Learn your interviewer’s name and job position before going to the interview. You may need to call the company to find out.
Talk to current employees. Show initiative while getting a feel for the office environment. Learn as much as you can about the company from people who work there.
Know as much about the company as possible. You can\’t change your employment history or your qualifications, but you can work harder than every other applicant by being supremely knowledgeable about the company. Use the company\’s website, their annual report, and newspaper/business magazine articles to gather as much information as possible.
Think of questions to ask your interviewer. Participating actively during the interview gives a good impression of your level of interest in the job. It\’s a good idea to come prepared with at least three thought-provoking questions to ask your interviewer. (Avoid asking anything that could be easily answered through a quick internet search, or you will simply come across as lazy.)
Ask questions that reflect your interest in future prospects. “Which are new markets the company is planning to explore in next couple of years?” or “What are the chances for professional growth in this job opportunity?” both show that you want to be on the same page as the people you’ll be working for.
Ask questions to bond with the interviewer and project your enthusiasm. Inquire about his/her position and background or how long (s)he has been with the company.
Ask questions about what is discussed during the interview itself. Though you may be tempted to respond to everything with an “Absolutely!” or a “Sure thing!” to show how competent you are, this will actually make it look like you’re not listening. Show that you are paying attention by asking for more details whenever something isn’t clear. (Avoid asking questions for the sake of asking, though, or it’ll seem like you can’t keep up.)
Practice with a peer. If you have a friend who is also preparing for an interview, consider preparing together. Not only will this give you a way to structure your preparation, but it will also help you get comfortable with giving answers, telling anecdotes, and using appropriate terminology. Practice giving concise, complete answers and maintaining eye contact with the interviewer(s) while you give them. Make sure you aren\’t speaking too slow or too fast and that your answers are stated with confidence.
Get feedback from your peer. Even if you think their feedback isn\’t on the mark, it\’s something to consider: We don\’t always know how me come off to other people, and the actual interviewer could share some of the same concerns.

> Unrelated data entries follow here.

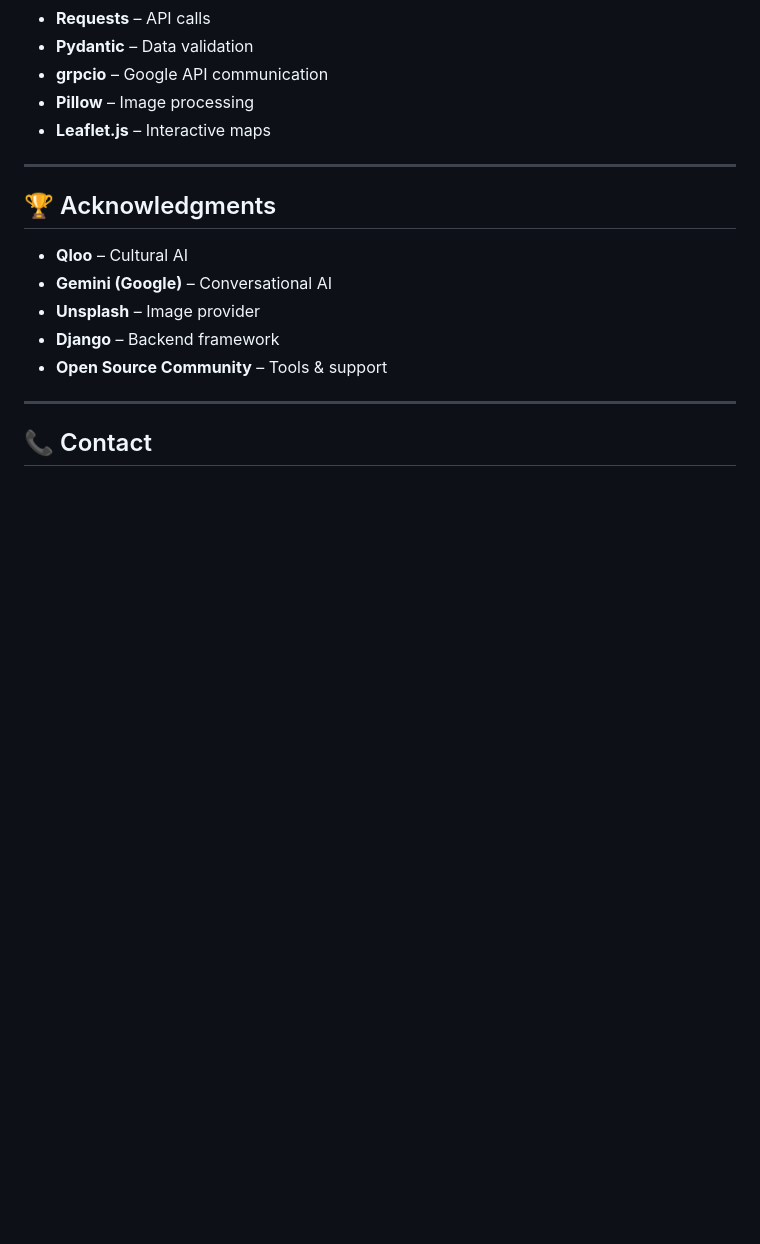
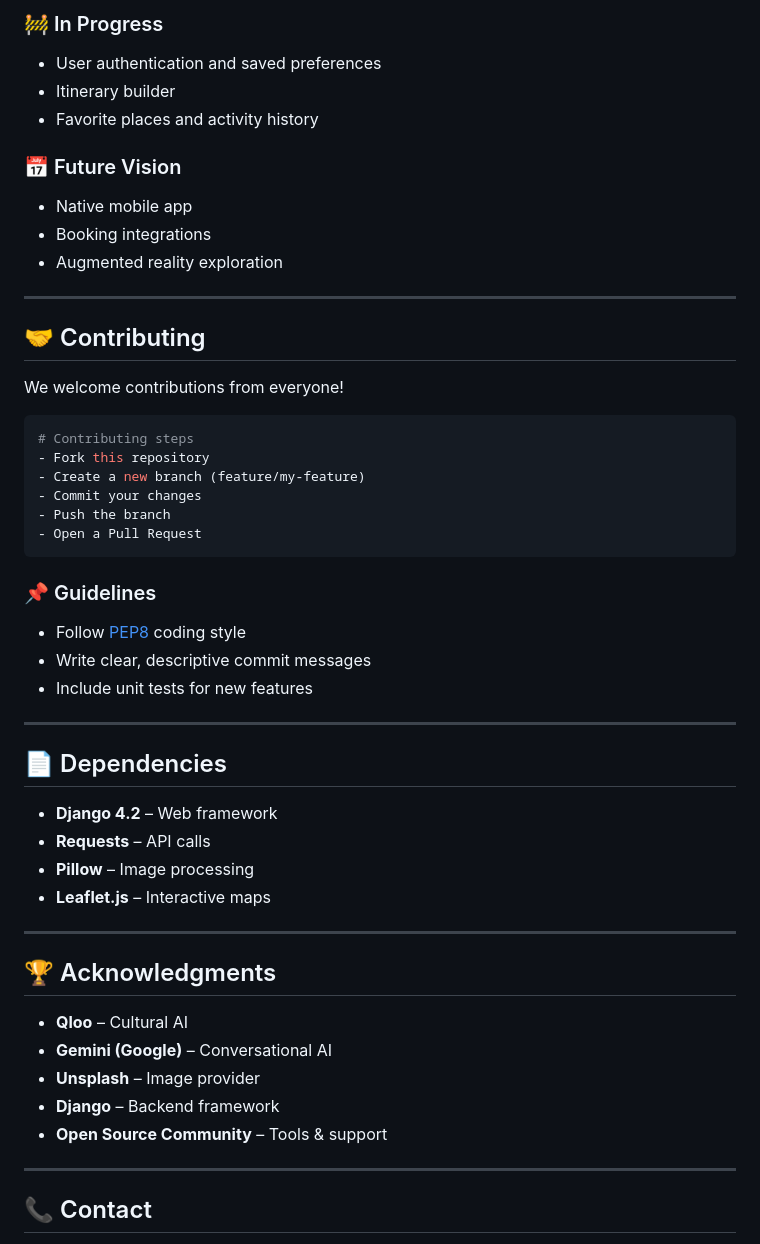
Before and after one commit to kingWD123/Culturo, a Markdown page: README.md, the part around one of its changes. Drawn GitHub-style; blank space fills up the shorter version.

Commit message:
readme aussi c'est l'homme inh

````diff
--- a/README.md
+++ b/README.md
@@ -91,6 +165,39 @@ Itinerary, ItineraryDay, ItineraryItem:
+### 🚧 In Progress
+- User authentication and saved preferences
+- Itinerary builder
+- Favorite places and activity history
+
+### 📅 Future Vision
+- Native mobile app
+- Booking integrations
+- Augmented reality exploration
+
+---
+
+## 🤝 Contributing
+
+We welcome contributions from everyone!
+
+```bash
+# Contributing steps
+- Fork this repository
+- Create a new branch (feature/my-feature)
+- Commit your changes
+- Push the branch
+- Open a Pull Request
+```
+
+### 📌 Guidelines
+- Follow [PEP8](https://peps.python.org/pep-0008/) coding style
+- Write clear, descriptive commit messages
+- Include unit tests for new features
+
+---
+
+## 📄 Dependencies
+
+- **Django 4.2** – Web framework
 - **Requests** – API calls
-- **Pydantic** – Data validation
-- **grpcio** – Google API communication
 - **Pillow** – Image processing
 - **Leaflet.js** – Interactive maps
 
````
Also changed, not shown: other parts of README.md (+78 -4 lines).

Know basically what you want to talk about before the interview. If you\’re stumbling and fumbling for an answer on a very basic question, you\’re not putting your best foot forward. Have your very basic answers down pat, and anticipate some of the tougher questions before you step into the interview.